- **EXERCISE DIRECTIONS**
The answer must be every line of the records below that holds the word "LoginRegistration".

- **Data extracted from a collection**
Content starts
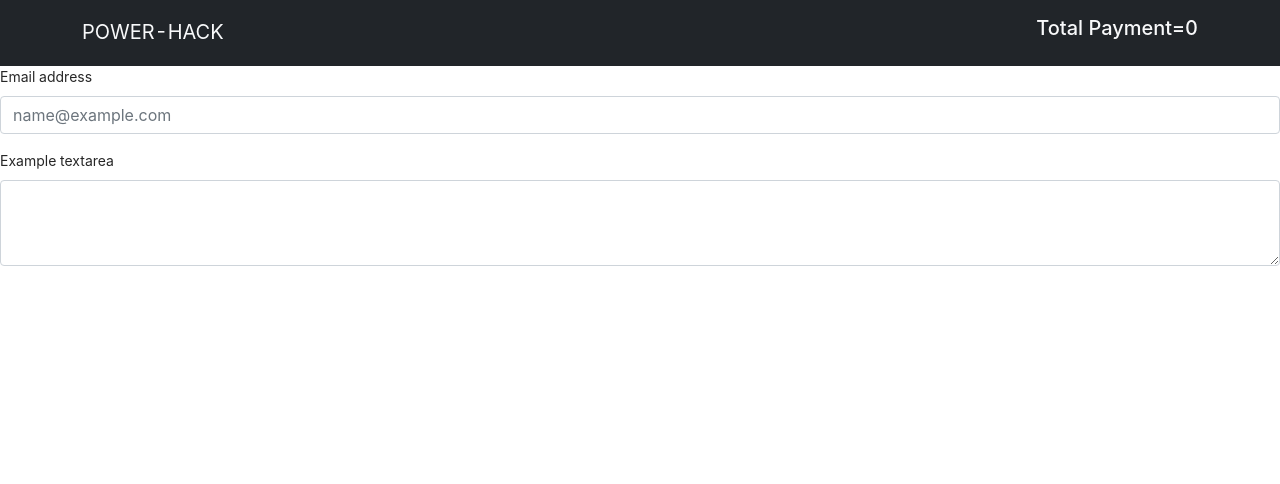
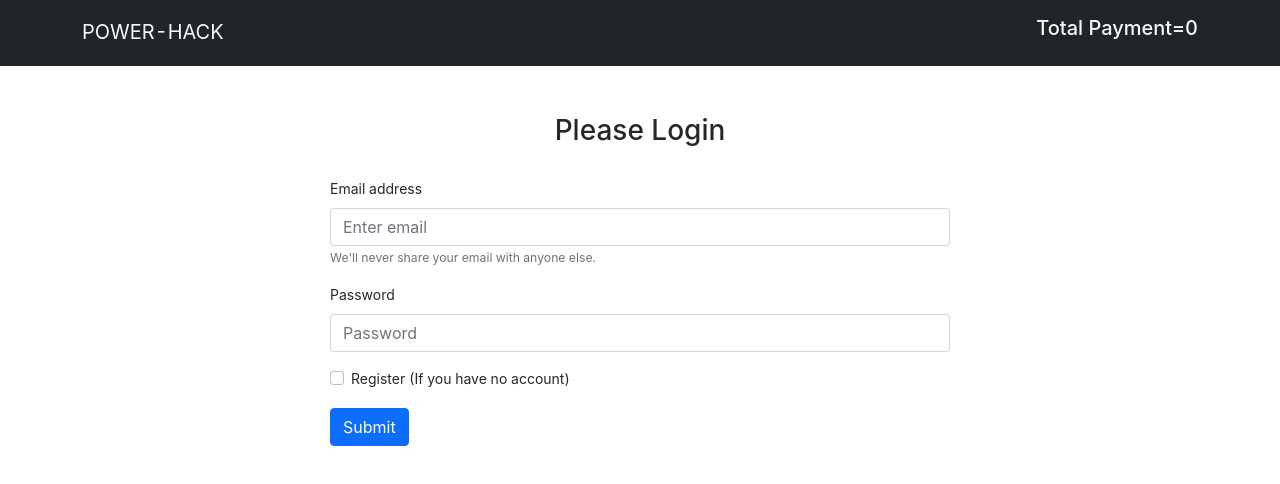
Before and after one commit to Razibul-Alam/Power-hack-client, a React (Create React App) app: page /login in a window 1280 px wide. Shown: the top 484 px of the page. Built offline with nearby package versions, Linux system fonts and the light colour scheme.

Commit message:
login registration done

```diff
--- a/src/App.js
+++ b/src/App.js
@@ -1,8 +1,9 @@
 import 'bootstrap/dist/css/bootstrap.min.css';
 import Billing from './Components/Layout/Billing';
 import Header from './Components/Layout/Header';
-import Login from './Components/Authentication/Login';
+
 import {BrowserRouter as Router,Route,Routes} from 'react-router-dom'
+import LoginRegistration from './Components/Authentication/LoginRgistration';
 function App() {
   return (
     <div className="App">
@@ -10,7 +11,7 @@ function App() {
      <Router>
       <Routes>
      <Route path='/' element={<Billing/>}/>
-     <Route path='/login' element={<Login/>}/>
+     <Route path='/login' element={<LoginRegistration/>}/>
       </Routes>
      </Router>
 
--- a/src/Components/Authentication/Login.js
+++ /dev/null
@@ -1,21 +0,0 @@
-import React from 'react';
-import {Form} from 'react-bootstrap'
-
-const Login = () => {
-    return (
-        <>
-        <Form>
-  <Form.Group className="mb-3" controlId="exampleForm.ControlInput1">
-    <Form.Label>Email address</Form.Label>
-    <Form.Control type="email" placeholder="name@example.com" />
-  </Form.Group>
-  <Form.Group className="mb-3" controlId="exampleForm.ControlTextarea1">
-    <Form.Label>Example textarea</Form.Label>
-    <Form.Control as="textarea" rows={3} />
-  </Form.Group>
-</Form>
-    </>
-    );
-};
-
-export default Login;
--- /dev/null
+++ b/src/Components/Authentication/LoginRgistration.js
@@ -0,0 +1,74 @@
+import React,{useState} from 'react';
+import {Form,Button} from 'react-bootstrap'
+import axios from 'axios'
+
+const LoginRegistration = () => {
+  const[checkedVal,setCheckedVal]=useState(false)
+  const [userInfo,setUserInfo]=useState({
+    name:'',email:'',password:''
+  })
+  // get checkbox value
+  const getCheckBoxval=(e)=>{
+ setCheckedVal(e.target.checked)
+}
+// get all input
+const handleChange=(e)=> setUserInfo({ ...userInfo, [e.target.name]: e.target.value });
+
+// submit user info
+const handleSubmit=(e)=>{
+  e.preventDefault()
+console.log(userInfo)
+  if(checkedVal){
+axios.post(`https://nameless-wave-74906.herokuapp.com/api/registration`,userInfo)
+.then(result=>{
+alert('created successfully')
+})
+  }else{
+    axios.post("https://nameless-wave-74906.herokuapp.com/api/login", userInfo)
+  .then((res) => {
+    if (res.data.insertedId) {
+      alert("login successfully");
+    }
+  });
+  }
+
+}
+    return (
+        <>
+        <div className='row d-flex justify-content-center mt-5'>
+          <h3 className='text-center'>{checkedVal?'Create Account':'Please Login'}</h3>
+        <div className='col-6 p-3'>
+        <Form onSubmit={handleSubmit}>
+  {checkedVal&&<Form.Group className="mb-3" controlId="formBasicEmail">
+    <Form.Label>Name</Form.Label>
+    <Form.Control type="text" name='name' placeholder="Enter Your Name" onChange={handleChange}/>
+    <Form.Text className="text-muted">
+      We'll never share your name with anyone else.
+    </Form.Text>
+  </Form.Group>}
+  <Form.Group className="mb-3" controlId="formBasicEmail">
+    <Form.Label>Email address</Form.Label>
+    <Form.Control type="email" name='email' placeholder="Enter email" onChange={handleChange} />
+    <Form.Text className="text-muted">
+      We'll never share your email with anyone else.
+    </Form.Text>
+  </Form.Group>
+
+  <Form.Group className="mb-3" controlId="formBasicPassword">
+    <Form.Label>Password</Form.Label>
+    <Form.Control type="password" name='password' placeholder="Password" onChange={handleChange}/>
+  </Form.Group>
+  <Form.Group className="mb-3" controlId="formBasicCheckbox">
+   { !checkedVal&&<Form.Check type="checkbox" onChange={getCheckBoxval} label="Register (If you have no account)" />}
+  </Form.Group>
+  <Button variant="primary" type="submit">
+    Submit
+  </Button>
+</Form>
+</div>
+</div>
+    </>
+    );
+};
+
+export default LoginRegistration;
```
Content ends
- **TASK RESPONSE**
+import LoginRegistration from './Components/Authentication/LoginRgistration';
+     <Route path='/login' element={<LoginRegistration/>}/>
+const LoginRegistration = () => {
+export default LoginRegistration;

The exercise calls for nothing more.